(Detected change data)
*** Block opens ***

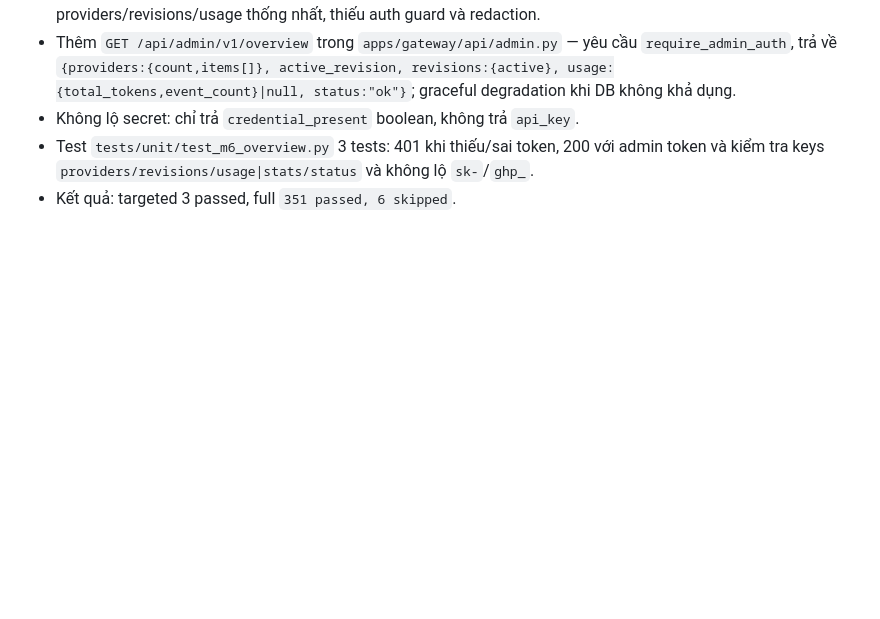
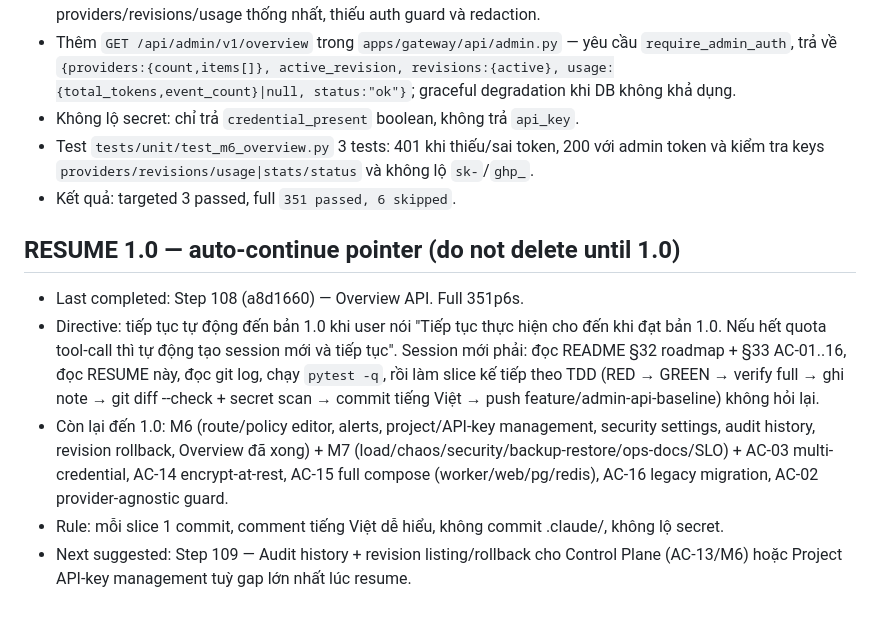
Before and after one commit to chucuoi8x/smart-router-ui, a Markdown page: docs/notes/implementation-progress.md, the part around the change. Drawn GitHub-style; blank space fills up the shorter version.

Commit message:
docs: thêm điểm nối tiếp RESUME 1.0 để tự động tiếp tục khi hết quota

```diff
--- a/docs/notes/implementation-progress.md
+++ b/docs/notes/implementation-progress.md
@@ -2335,3 +2335,9 @@ Follow-up risks / TODOs:
 - Không lộ secret: chỉ trả `credential_present` boolean, không trả `api_key`.
 - Test `tests/unit/test_m6_overview.py` 3 tests: 401 khi thiếu/sai token, 200 với admin token và kiểm tra keys `providers/revisions/usage|stats/status` và không lộ `sk-`/`ghp_`.
 - Kết quả: targeted 3 passed, full `351 passed, 6 skipped`.
+## RESUME 1.0 — auto-continue pointer (do not delete until 1.0)
+- Last completed: Step 108 (a8d1660) — Overview API. Full 351p6s.
+- Directive: tiếp tục tự động đến bản 1.0 khi user nói "Tiếp tục thực hiện cho đến khi đạt bản 1.0. Nếu hết quota tool-call thì tự động tạo session mới và tiếp tục". Session mới phải: đọc README §32 roadmap + §33 AC-01..16, đọc RESUME này, đọc git log, chạy `pytest -q`, rồi làm slice kế tiếp theo TDD (RED → GREEN → verify full → ghi note → git diff --check + secret scan → commit tiếng Việt → push feature/admin-api-baseline) không hỏi lại.
+- Còn lại đến 1.0: M6 (route/policy editor, alerts, project/API-key management, security settings, audit history, revision rollback, Overview đã xong) + M7 (load/chaos/security/backup-restore/ops-docs/SLO) + AC-03 multi-credential, AC-14 encrypt-at-rest, AC-15 full compose (worker/web/pg/redis), AC-16 legacy migration, AC-02 provider-agnostic guard.
+- Rule: mỗi slice 1 commit, comment tiếng Việt dễ hiểu, không commit .claude/, không lộ secret.
+- Next suggested: Step 109 — Audit history + revision listing/rollback cho Control Plane (AC-13/M6) hoặc Project API-key management tuỳ gap lớn nhất lúc resume.
```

*** Block closes ***

### Work task
From the data above, copy each line where the string "Step" appears.

### Solution to the exercise
+- Last completed: Step 108 (a8d1660) — Overview API. Full 351p6s.
+- Next suggested: Step 109 — Audit history + revision listing/rollback cho Control Plane (AC-13/M6) hoặc Project API-key management tuỳ gap lớn nhất lúc resume.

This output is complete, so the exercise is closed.